“We want to remember them in a positive light. We don’t want to discuss what happened. We just say this person was a person and they had a voice,” Williams said. “[Not] to talk about what happened, but to show them as they were as human beings.”

Each year the remembrance ceremony has a theme. Last year’s ceremony focused on nonviolence and promoted #BlackLivesMatter. This year, the focus will be on service and improving the community.

“We want to remember his life and his legacy because some people don’t really know about him,” Ghebrekidan said. “It’s good to remember those people that helped to pave the way for us to live the way we do today and it’s also a good thing to remember the people who sacrificed for us.”

The service projects will be commemorative service, Ghebrekidan said, and students will also present about the service they provided in their communities.

Other events during the remembrance week include a community service project at the Boys and Girls Club of Brookings, a teach-in session regarding Ferguson and film-showing of “Selma.”

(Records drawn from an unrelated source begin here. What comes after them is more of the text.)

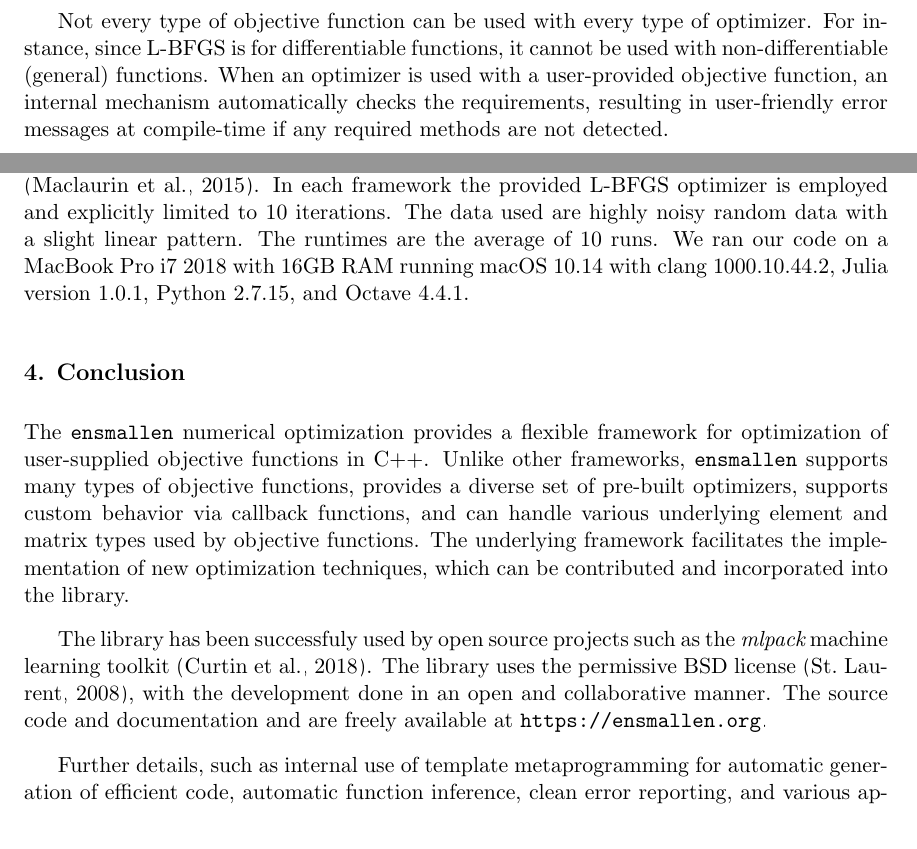
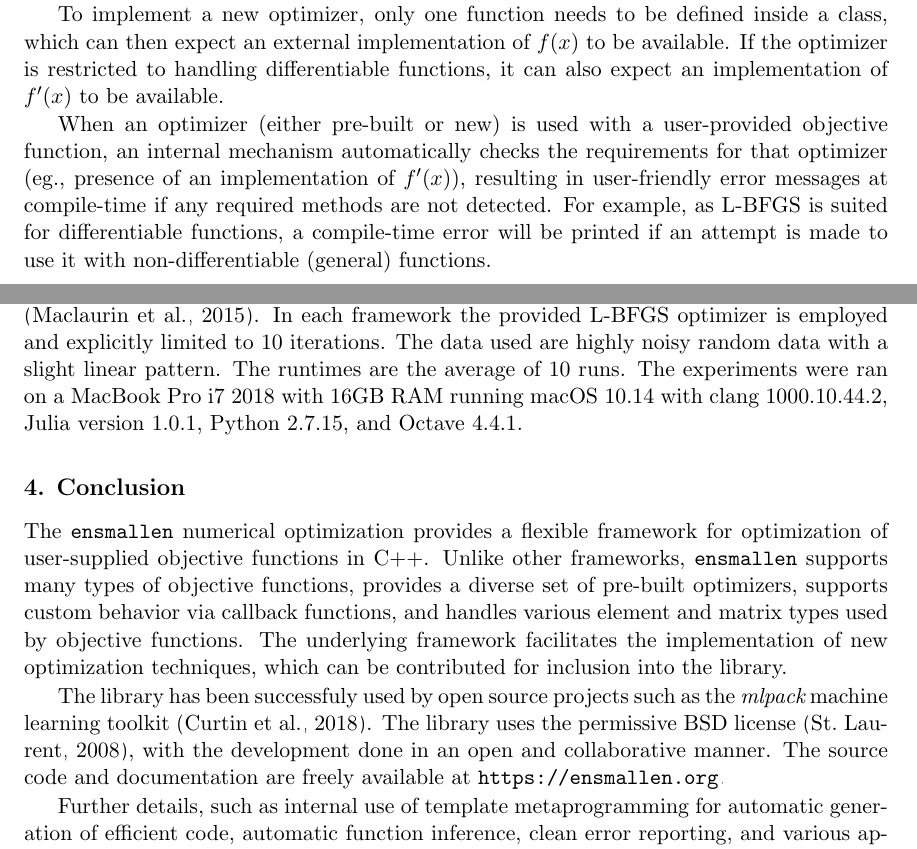
Before and after one commit to rcurtin/ensmallen_jmlr, a LaTeX paper (paper.tex): two parts of pages 2 and 4 of 7 before the commit and two parts of pages 3 and 4 of 7 after it, joined at a grey line, cut at the place of the change. Compiled offline with pdfLaTeX.

Commit message:
rewrites

```diff
--- a/paper.tex
+++ b/paper.tex
@@ -423,9 +423,3 @@ One of the available optimizers for differentiable functions,
 such as L-BFGS~\citep{liu1989limited},
 can be immediately employed.
 
-Not every type of objective function can be used with every type of optimizer.
-For instance, since L-BFGS is for differentiable functions,
-it cannot be used with non-differentiable (general) functions.
-When an optimizer is used with a user-provided objective function,
-an internal mechanism automatically checks the requirements,
-resulting in user-friendly error messages at compile-time if any required methods are not detected.
@@ -432 +436,26 @@ resulting in user-friendly error messages at compile-time if any required method
+are internally used to automatically produce efficient code during compilation.
 
+To implement a new optimizer,
+only one function needs to be defined inside a class,
+which can then expect an external implementation of $f(x)$ to be available.
+If the optimizer is restricted to handling differentiable functions,
+it can also expect an implementation of $f'(x)$ to be available.
+
+% Not every type of objective function can be used with every type of optimizer.
+% For instance, since L-BFGS is for differentiable functions,
+% it cannot be used with non-differentiable (general) functions.
+
+When an optimizer (either pre-built or new) is used with a user-provided objective function,
+an internal mechanism automatically checks the requirements for that optimizer
+(eg., presence of an implementation of $f'(x)$),
+resulting in user-friendly error messages at compile-time
+if any required methods are not detected.
+For example, as L-BFGS is suited for differentiable functions,
+a compile-time error will be printed if an attempt is made
+to use it with non-differentiable (general) functions.
+
+% When implementing an optimizer, we can
+% assume that the given function to be optimized meets the required assumptions of the optimizers,
+% and encode those requirements as compile-time checks (via {\tt static\_assert});
+% this can provide much easier-to-understand error messages than typical compiler output for templated C++ code.
+
@@ -749,7 +770,7 @@ In each framework the provided L-BFGS optimizer is employed
 and explicitly limited to $10$ iterations.
 The data used are highly noisy random data with a slight linear pattern.
 The runtimes are the average of 10 runs.
-We ran our code on a MacBook Pro i7 2018 with 16GB RAM running macOS 10.14
+The experiments were ran on a MacBook Pro i7 2018 with 16GB RAM running macOS 10.14
 with clang 1000.10.44.2, Julia version 1.0.1, Python 2.7.15, and Octave 4.4.1.
 
 % allows us to share work across the objective function and gradient
@@ -865,18 +886,18 @@ for optimization of user-supplied objective functions in C++.
 Unlike other frameworks, {\tt ensmallen} supports many types of objective functions,
 provides a diverse set of pre-built optimizers,
 supports custom behavior via callback functions,
-and can handle various underlying element and matrix types used by objective functions.
+and handles various element and matrix types used by objective functions.
 % Implementation of an objective function typically requires only one or two C++ functions.
 % Furthermore, empirical comparisons indicate that {\tt ensmallen} can outperform other optimization frameworks.
 The underlying framework facilitates the implementation of new optimization techniques,
-which can be contributed and incorporated into the library.
+which can be contributed for inclusion into the library.
 %% implementing a new optimizer requires only one function
 
 The library has been successfuly used by open source projects
 such as the {\it mlpack} machine learning toolkit~\citep{mlpack2018}.
 The library uses the permissive BSD license~\citep{Laurent_2008},
 with the development done in an open and collaborative manner.
-The source code and documentation and are freely available at \mbox{\url{https://ensmallen.org}}.
+The source code and documentation are freely available at \mbox{\url{https://ensmallen.org}}.
 
 Further details, such as internal use of template metaprogramming
 for automatic generation of efficient code, automatic function inference,
```
Also changed, not shown: paper.tex (26 more changed lines).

“[The Martin Luther King Jr.] events, definitely much like the Native American Day event we had, is to advance an awareness of the past and how it very much informs our present and our future,” said Charlotte Davidson, the special assistant to the president for diversity and Native American affairs. “These issues for sure have relevancy to our campus—to higher education context.”

 During the week of Martin Luther King Day, the Office of Diversity, Equity and Community will be hosting events: Breaking the Silence: the Pervasiveness of Oppression, Teaching as an Act of Love: Strategies and Practices and Politics of Research and Scholarship: Seminar for Women faculty.

 “We can’t stop what he did. We have to keep continuing what he did,” Ghebrekidan said. “Progressing to see if we can be a better society, a better nation all together.”